Emotion, Emotion Concept
Scheve, Christian von; Slaby, Jan – 2019

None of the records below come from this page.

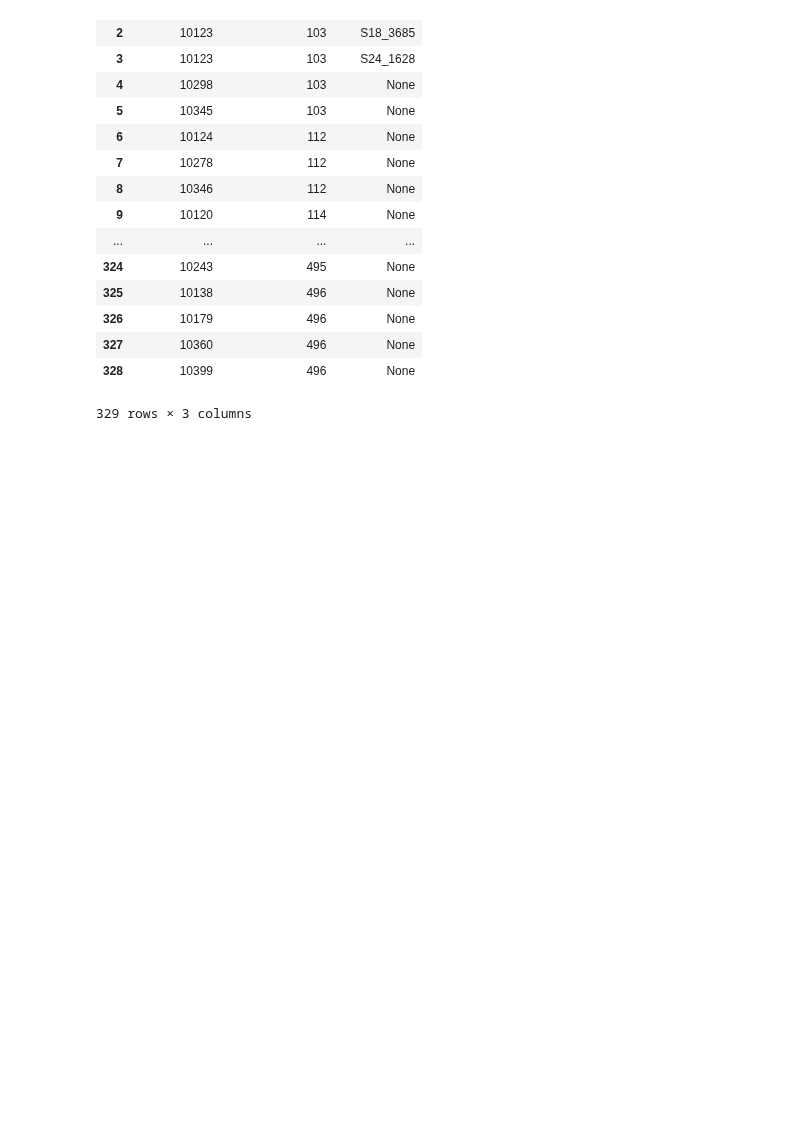
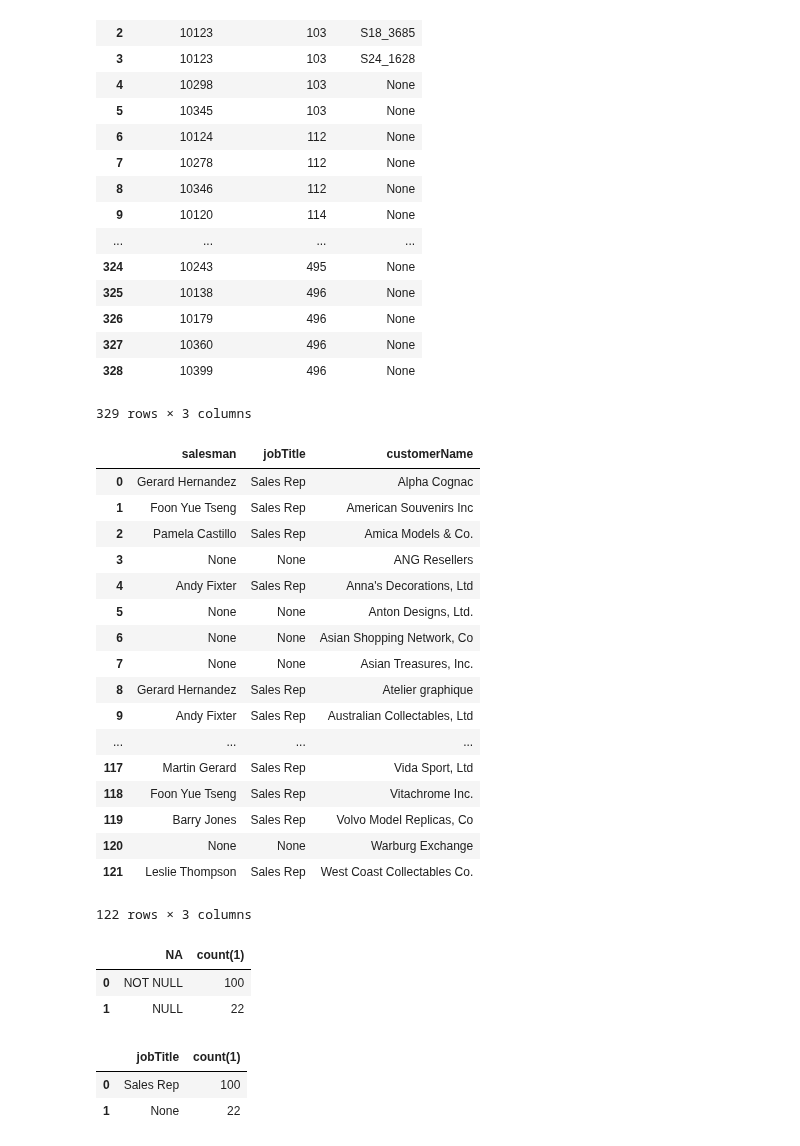
Before and after one commit to dennypirhadi/digitalent2018, a Jupyter notebook: Join SQL.ipynb, the cells around one changed output. Saved outputs shown, nothing was run; the diff lists cells and outputs as text; code cells hidden in the pictures; blank space fills up the shorter version.

```diff
--- a/Join SQL.ipynb
+++ b/Join SQL.ipynb
@@ -272,3 +272,59 @@ FROM
 | 327 | 10360 | 496 | None |
 | 328 | 10399 | 496 | None |
 329 rows × 3 columns
+# %%
+run("""
+SELECT
+    concat(e.firstName,' ', e.lastName) salesman,
+    e.jobTitle,
+    customerName
+FROM
+    employees e
+        RIGHT JOIN
+    customers c ON e.employeeNumber = c.salesRepEmployeeNumber
+        AND e.jobTitle = 'Sales Rep'
+ORDER BY customerName
+""")
+# %% [output]
+|  | salesman | jobTitle | customerName |
+| 0 | Gerard Hernandez | Sales Rep | Alpha Cognac |
+| 1 | Foon Yue Tseng | Sales Rep | American Souvenirs Inc |
+| 2 | Pamela Castillo | Sales Rep | Amica Models & Co. |
+| 3 | None | None | ANG Resellers |
+| 4 | Andy Fixter | Sales Rep | Anna's Decorations, Ltd |
+| 5 | None | None | Anton Designs, Ltd. |
+| 6 | None | None | Asian Shopping Network, Co |
+| 7 | None | None | Asian Treasures, Inc. |
+| 8 | Gerard Hernandez | Sales Rep | Atelier graphique |
+| 9 | Andy Fixter | Sales Rep | Australian Collectables, Ltd |
+| ... | ... | ... | ... |
+| 117 | Martin Gerard | Sales Rep | Vida Sport, Ltd |
+| 118 | Foon Yue Tseng | Sales Rep | Vitachrome Inc. |
+| 119 | Barry Jones | Sales Rep | Volvo Model Replicas, Co |
+| 120 | None | None | Warburg Exchange |
+| 121 | Leslie Thompson | Sales Rep | West Coast Collectables Co. |
+122 rows × 3 columns
+# %%
+sql = "select IF(ISNULL(salesRepEmployeeNumber), 'NULL', 'NOT NULL') NA, count(1) from customers group by NA"
+
+run(sql)
+# %% [output]
+|  | NA | count(1) |
+| 0 | NOT NULL | 100 |
+| 1 | NULL | 22 |
+# %%
+run("""
+SELECT
+    e.jobTitle,
+    count(1)
+FROM
+    employees e
+        RIGHT JOIN
+    customers c ON e.employeeNumber = c.salesRepEmployeeNumber
+group by e.jobtitle
+ORDER BY customerName
+""")
+# %% [output]
+|  | jobTitle | count(1) |
+| 0 | Sales Rep | 100 |
+| 1 | None | 22 |
```
Also changed, not shown: parts of 4 cells of this notebook.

In recent years, medical and psychological anthropologists, psychiatrists, and psychologists have worked towards establishing cultural phenomenological and context-specific forms of medicine. These forms entail person-centered approaches to acknowledge the importance of patients’ biographies and their situatedness in life in relation to various social, cultural, political, and economic circumstances. Taking this claim seriously, our team, which consists of two psychiatrists, one psychologist, and three anthropologists, has been breaking new methodological ground while researching affects as part of Affective Societies in and beyond the clinic. Over two years, we accompanied elderly Vietnamese patients in Berlin within an innovative affect- and emotion-focused group therapy, developed by the team’s psychiatrists and psychologist. Simultaneously, the anthropologists met the patients in different social, spatial, and structural environments outside the clinic. We aim to explain how joining our multiple methodological approaches and perspectives allowed us to build a more comprehensive frame for understanding the affective complexities in the lives, crises, and conducts of our interlocutors. In relaying the cases of four patients, we portray how we learned from each other in methodological, conceptual, and cross-disciplinary ways. We discuss the advantages and the potential hazards involved in the course of systematically entangling multi-perspectivity, ethnography, and mental health-care intervention.